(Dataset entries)
________________________________________

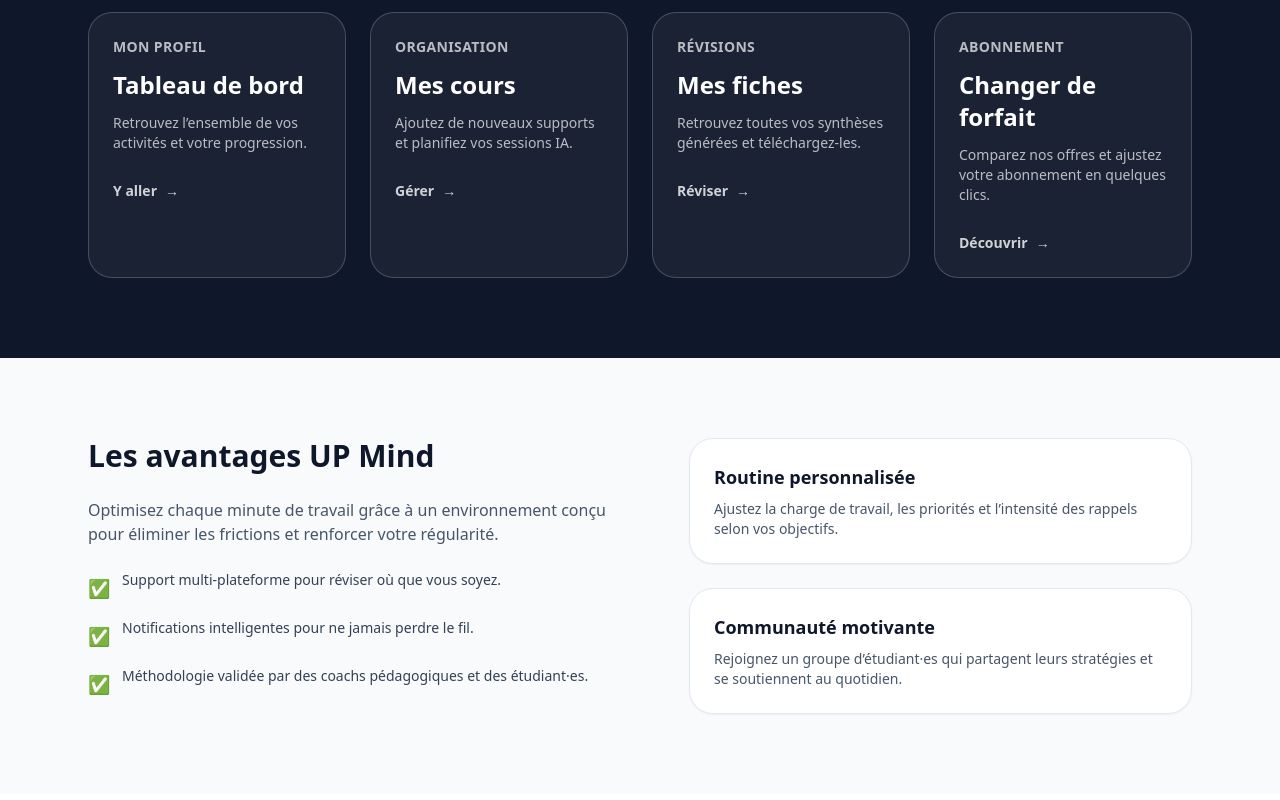
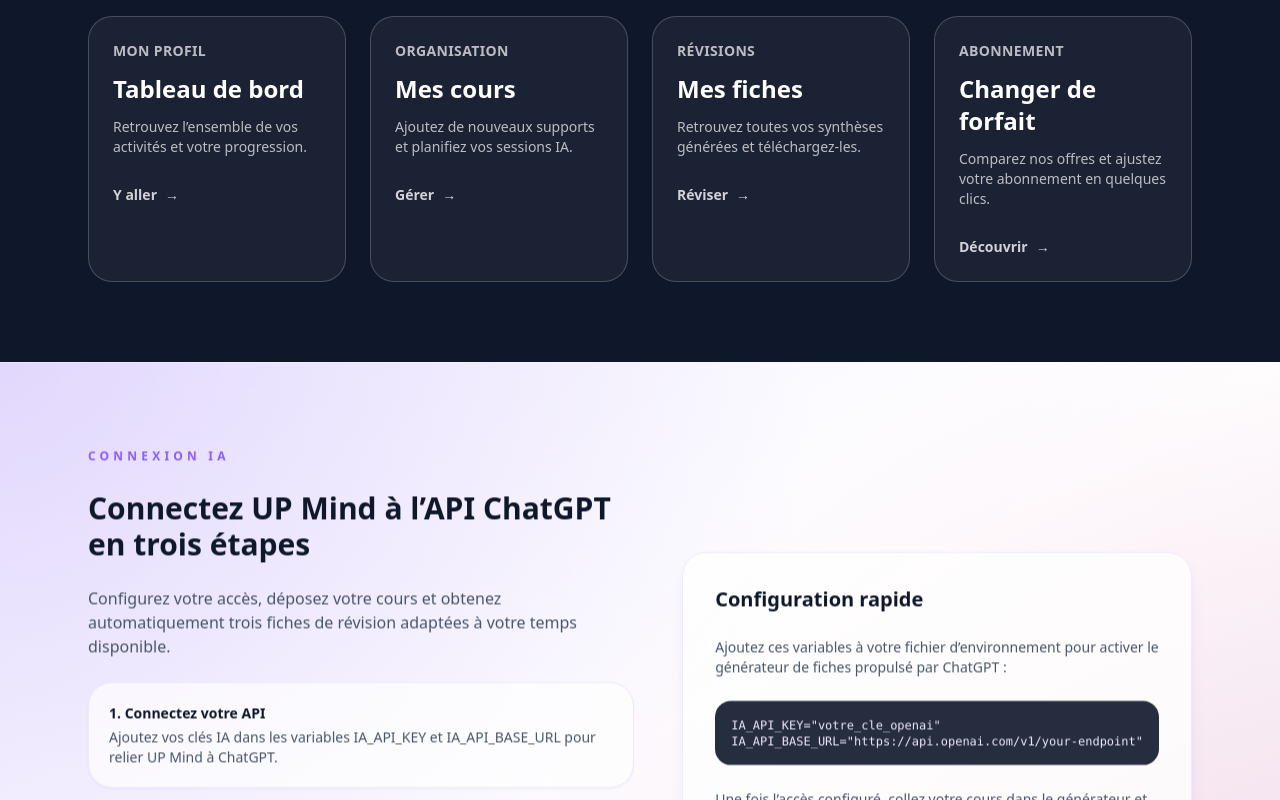
Before and after one commit to anto11223355661010-sudo/GPT, a Next.js app: page / in a window 1280 px wide. Shown: the part 2000-2800 px from the top of the page. Built offline with nearby package versions, Linux system fonts and the light colour scheme; no server answers.

Commit message:
Add branded logo, footer, and AI guide

```diff
--- a/src/app/(dashboard)/app/(routes)/summaries/page.tsx
+++ b/src/app/(dashboard)/app/(routes)/summaries/page.tsx
@@ -19,8 +19,26 @@
         <p className="mt-2 text-sm text-slate-600">
           Collez votre cours ci-dessous et laissez l’IA créer une fiche adaptée à votre temps disponible.
         </p>
-        <div className="mt-6">
+        <div className="mt-6 grid gap-6 lg:grid-cols-[minmax(0,1fr)_minmax(0,0.75fr)]">
           <SummaryGenerator />
+          <aside className="space-y-4 rounded-3xl border border-violet-200 bg-white/80 p-6 text-sm text-slate-600 shadow-sm dark:border-violet-900/40 dark:bg-slate-900/70 dark:text-slate-300">
+            <h3 className="text-base font-semibold text-text">Comment connecter l’API ChatGPT ?</h3>
+            <ol className="space-y-3 text-sm">
+              <li>
+                <span className="font-medium text-text">1.</span> Ajoutez vos variables <code className="rounded bg-slate-100 px-1 py-0.5 text-xs text-slate-700 dark:bg-slate-800 dark:text-slate-200">IA_API_KEY</code> et
+                <code className="ml-1 rounded bg-slate-100 px-1 py-0.5 text-xs text-slate-700 dark:bg-slate-800 dark:text-slate-200">IA_API_BASE_URL</code> à votre fichier d’environnement.
+              </li>
+              <li>
+                <span className="font-medium text-text">2.</span> Relancez l’application pour prendre en compte les nouvelles clés.
+              </li>
+              <li>
+                <span className="font-medium text-text">3.</span> Collez votre cours ici, cliquez sur « Générer le résumé » et récupérez les trois fiches proposées.
+              </li>
+            </ol>
+            <p>
+              Astuce : variez la longueur de vos cours pour comparer les résumés concis, moyens et développés et choisissez celui qui correspond le mieux à votre session de révision.
+            </p>
+          </aside>
         </div>
       </section>
 
--- a/src/app/layout.tsx
+++ b/src/app/layout.tsx
@@ -1,6 +1,7 @@
 import type { Metadata } from 'next';
 import './globals.css';
 import { AuthProvider } from '@/components/auth-provider';
+import { Footer } from '@/components/footer';
 
 export const metadata: Metadata = {
   title: 'UP Mind',
@@ -15,7 +16,12 @@
   return (
     <html lang="fr" className="bg-background">
       <body className="font-sans antialiased">
-        <AuthProvider>{children}</AuthProvider>
+        <AuthProvider>
+          <div className="flex min-h-screen flex-col">
+            <div className="flex-1">{children}</div>
+            <Footer />
+          </div>
+        </AuthProvider>
       </body>
     </html>
   );
--- a/src/app/page.tsx
+++ b/src/app/page.tsx
@@ -65,6 +65,24 @@
   }
 ];
 
+const SUMMARY_STEPS = [
+  {
+    title: '1. Connectez votre API',
+    description:
+      'Ajoutez vos clés IA dans les variables IA_API_KEY et IA_API_BASE_URL pour relier UP Mind à ChatGPT.'
+  },
+  {
+    title: '2. Collez votre cours',
+    description:
+      'Rendez-vous sur la page Fiches IA, déposez votre contenu et lancez la génération automatique.'
+  },
+  {
+    title: '3. Exploitez les fiches',
+    description:
+      'Choisissez le niveau de détail adapté à votre temps de révision et partagez-les à votre équipe.'
+  }
+];
+
 export default async function HomePage() {
   const skipAuth = cookies().get('skip_auth')?.value === '1';
   let user = null;
@@ -110,6 +128,12 @@
                     >
                       Ouvrir mes fiches
                     </Link>
+                    <Link
+                      href="/app/summaries"
+                      className="rounded-full border border-violet-400/60 px-6 py-3 text-base font-semibold text-violet-600 transition hover:-translate-y-0.5 hover:border-violet-500 hover:text-violet-700 dark:border-violet-500/60 dark:text-violet-300 dark:hover:border-violet-400 dark:hover:text-violet-200"
+                    >
+                      Générateur IA
+                    </Link>
                   </>
                 ) : (
                   <>
@@ -124,6 +148,12 @@
                       className="rounded-full border border-slate-300 px-6 py-3 text-base font-semibold text-slate-900 transition hover:-translate-y-0.5 hover:border-slate-500 hover:text-slate-700 dark:border-slate-700 dark:text-white dark:hover:border-slate-500"
                     >
                       Voir les forfaits
+                    </Link>
+                    <Link
+                      href="/connexion"
+                      className="rounded-full border border-violet-400/60 px-6 py-3 text-base font-semibold text-violet-600 transition hover:-translate-y-0.5 hover:border-violet-500 hover:text-violet-700 dark:border-violet-500/60 dark:text-violet-300 dark:hover:border-violet-400 dark:hover:text-violet-200"
+                    >
+                      Tester le générateur IA
                     </Link>
                   </>
                 )}
@@ -256,6 +286,52 @@
           </div>
         </ScrollReveal>
 
+        <ScrollReveal
+          as="section"
+          className="relative overflow-hidden bg-gradient-to-br from-violet-50 via-white to-slate-100 py-20 dark:from-slate-950 dark:via-slate-950 dark:to-slate-900"
+        >
+          <div className="absolute inset-0 -z-10 bg-[radial-gradient(circle_at_top_left,rgba(139,92,246,0.18),transparent_55%),radial-gradient(circle_at_bottom_right,rgba(236,72,153,0.18),transparent_55%)]" />
+          <div className="mx-auto grid max-w-6xl gap-12 px-6 md:grid-cols-[1.2fr_1fr] md:items-center">
+            <div className="space-y-6">
+              <span className="text-xs font-semibold uppercase tracking-[0.35em] text-violet-500">Connexion IA</span>
+              <h2 className="text-3xl font-semibold text-slate-900 dark:text-white">
+                Connectez UP Mind à l’API ChatGPT en trois étapes
+              </h2>
+              <p className="text-base text-slate-600 dark:text-slate-300">
+                Configurez votre accès, déposez votre cours et obtenez automatiquement trois fiches de révision adaptées à votre temps disponible.
+              </p>
+              <ul className="space-y-5">
+                {SUMMARY_STEPS.map((step) => (
+                  <li key={step.title} className="rounded-3xl border border-violet-100 bg-white/70 p-5 shadow-sm dark:border-violet-900/60 dark:bg-slate-900/60">
+                    <p className="text-sm font-semibold text-slate-900 dark:text-white">{step.title}</p>
+                    <p className="mt-1 text-sm text-slate-600 dark:text-slate-300">{step.description}</p>
+                  </li>
+                ))}
+              </ul>
+            </div>
+            <div className="space-y-6 rounded-3xl border border-violet-100 bg-white/80 p-8 shadow-lg shadow-violet-500/10 dark:border-violet-900/50 dark:bg-slate-950/70">
+              <h3 className="text-xl font-semibold text-slate-900 dark:text-white">Configuration rapide</h3>
+              <p className="text-sm text-slate-600 dark:text-slate-300">
+                Ajoutez ces variables à votre fichier d’environnement pour activer le générateur de fiches propulsé par ChatGPT :
+              </p>
+              <pre className="rounded-2xl bg-slate-900/90 p-4 text-xs text-violet-100">
+                {`IA_API_KEY="votre_cle_openai"
+IA_API_BASE_URL="https://api.openai.com/v1/your-endpoint"`}
+              </pre>
+              <p className="text-sm text-slate-600 dark:text-slate-300">
+                Une fois l’accès configuré, collez votre cours dans le générateur et laissez l’IA produire vos trois niveaux de fiches.
+              </p>
+              <Link
+                href={user ? '/app/summaries' : '/connexion'}
+                className="inline-flex items-center justify-center rounded-full bg-violet-600 px-6 py-3 text-sm font-semibold text-white shadow-lg transition hover:bg-violet-500"
+              >
+                Accéder au générateur IA
+                <span aria-hidden className="ml-2">→</span>
+              </Link>
+            </div>
+          </div>
+        </ScrollReveal>
+
         <ScrollReveal id="avantages" as="section" className="bg-slate-50 py-20 dark:bg-slate-900">
           <div className="mx-auto max-w-6xl px-6">
             <div className="grid gap-12 md:grid-cols-[1.1fr_1fr]">
--- /dev/null
+++ b/src/components/footer.tsx
@@ -0,0 +1,55 @@
+import Link from 'next/link';
+import { Logo } from './logo';
+
+const footerLinks = [
+  { label: 'Fonctionnalités', href: '#features' },
+  { label: 'Avantages', href: '#avantages' },
+  { label: 'Tarifs', href: '/tarifs' },
+  { label: 'Générateur de fiches IA', href: '/app/summaries' }
+];
+
+export function Footer() {
+  const year = new Date().getFullYear();
+
+  return (
+    <footer className="border-t border-slate-200 bg-white py-10 dark:border-slate-800 dark:bg-slate-950">
+      <div className="mx-auto flex w-full max-w-6xl flex-col gap-8 px-6 md:flex-row md:items-start md:justify-between">
+        <div className="space-y-3">
+          <Logo />
+          <p className="max-w-sm text-sm text-slate-500 dark:text-slate-400">
+            La plateforme de révision qui combine intelligence artificielle et coaching pédagogique pour transformer vos cours en
+            fiches mémorables.
+          </p>
+        </div>
+        <div className="flex flex-col gap-3 text-sm text-slate-600 dark:text-slate-300">
+          <span className="font-semibold text-slate-900 dark:text-white">Explorer</span>
+          <nav className="flex flex-col gap-2">
+            {footerLinks.map((link) => (
+              <Link key={link.href} href={link.href} className="transition hover:text-slate-900 dark:hover:text-white">
+                {link.label}
+              </Link>
+            ))}
+          </nav>
+        </div>
+        <div className="space-y-3 text-sm text-slate-600 dark:text-slate-300">
+          <span className="font-semibold text-slate-900 dark:text-white">Support</span>
+          <p>
+            Besoin d’aide pour connecter l’API ChatGPT ? Consultez notre générateur de fiches IA et suivez les étapes indiquées
+            pour configurer vos clés.
+          </p>
+          <Link
+            href="mailto:support@upmind.app"
+            className="inline-flex items-center gap-2 font-medium text-slate-900 transition hover:underline dark:text-white"
+          >
+            Contacter le support
+            <span aria-hidden>→</span>
+          </Link>
+        </div>
+      </div>
+      <div className="mx-auto mt-10 flex w-full max-w-6xl flex-col gap-2 px-6 text-sm text-slate-500 dark:text-slate-400 md:flex-row md:items-center md:justify-between">
+        <p>© {year} UP Mind. Tous droits réservés.</p>
+        <p>Fait avec passion pour booster vos révisions et vos résultats.</p>
+      </div>
+    </footer>
+  );
+}
--- a/src/components/navbar.tsx
+++ b/src/components/navbar.tsx
@@ -2,6 +2,7 @@
 
 import Link from 'next/link';
 import { useAuth } from '@/components/auth-provider';
+import { Logo } from './logo';
 
 export function Navbar() {
   const { user, loading } = useAuth();
@@ -12,7 +13,7 @@
         className="relative mx-auto flex w-full max-w-5xl items-center justify-between overflow-hidden rounded-full border border-white/30 bg-white/15 px-6 py-3 shadow-[0_20px_45px_-25px_rgba(15,23,42,0.6)] backdrop-blur-2xl backdrop-saturate-150 transition-colors duration-300 supports-[backdrop-filter]:bg-white/25 before:absolute before:inset-0 before:-z-10 before:bg-[linear-gradient(120deg,rgba(255,255,255,0.25),rgba(148,163,184,0.08))] before:opacity-80 before:content-[''] after:pointer-events-none after:absolute after:inset-px after:-z-10 after:rounded-full after:border after:border-white/40 after:opacity-40 after:content-[''] dark:border-slate-700/40 dark:bg-slate-900/15 dark:supports-[backdrop-filter]:bg-slate-900/25 dark:before:bg-[linear-gradient(120deg,rgba(148,163,184,0.08),rgba(15,23,42,0.45))] dark:before:opacity-90 dark:after:border-slate-700/50"
       >
         <Link href="/" className="text-lg font-semibold tracking-tight text-slate-900 dark:text-white">
-          UP Mind
+          <Logo className="text-lg" />
         </Link>
         <nav className="hidden items-center gap-8 text-sm font-medium text-slate-700 md:flex dark:text-slate-200">
           <a className="transition hover:text-slate-900 dark:hover:text-white" href="#features">
--- a/src/components/sidebar.tsx
+++ b/src/components/sidebar.tsx
@@ -2,11 +2,13 @@
 
 import Link from 'next/link';
 import { usePathname } from 'next/navigation';
+import { Logo } from './logo';
 
 const navItems = [
   { label: 'Tableau de bord', href: '/app' },
   { label: 'Mes cours', href: '/app/courses' },
   { label: 'Mes fiches', href: '/app/fiches' },
+  { label: 'Fiches IA', href: '/app/summaries' },
   { label: 'Mes exercices', href: '/app/quizzes' },
   { label: 'Mes amis', href: '/app/friends' },
   { label: 'Mes groupes', href: '/app/groups' },
@@ -19,7 +21,7 @@
   return (
     <aside className="hidden md:flex w-72 flex-col border-r border-slate-200 bg-surface p-6">
       <div className="mb-10 space-y-1">
-        <h2 className="text-2xl font-semibold text-text">UP Mind</h2>
+        <Logo className="text-2xl" />
         <p className="text-sm text-slate-500">Bienvenue, {user.displayName}</p>
       </div>
       <nav className="space-y-2">
```
Also changed, not shown: src/components/logo.tsx (added, +12 -0 lines).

________________________________________

Exercise instructions – Search the entries above for the word "summaries", and copy every line where it occurs.

Answer section –
--- a/src/app/(dashboard)/app/(routes)/summaries/page.tsx
+++ b/src/app/(dashboard)/app/(routes)/summaries/page.tsx
+                      href="/app/summaries"
+                href={user ? '/app/summaries' : '/connexion'}
+  { label: 'Générateur de fiches IA', href: '/app/summaries' }
+  { label: 'Fiches IA', href: '/app/summaries' },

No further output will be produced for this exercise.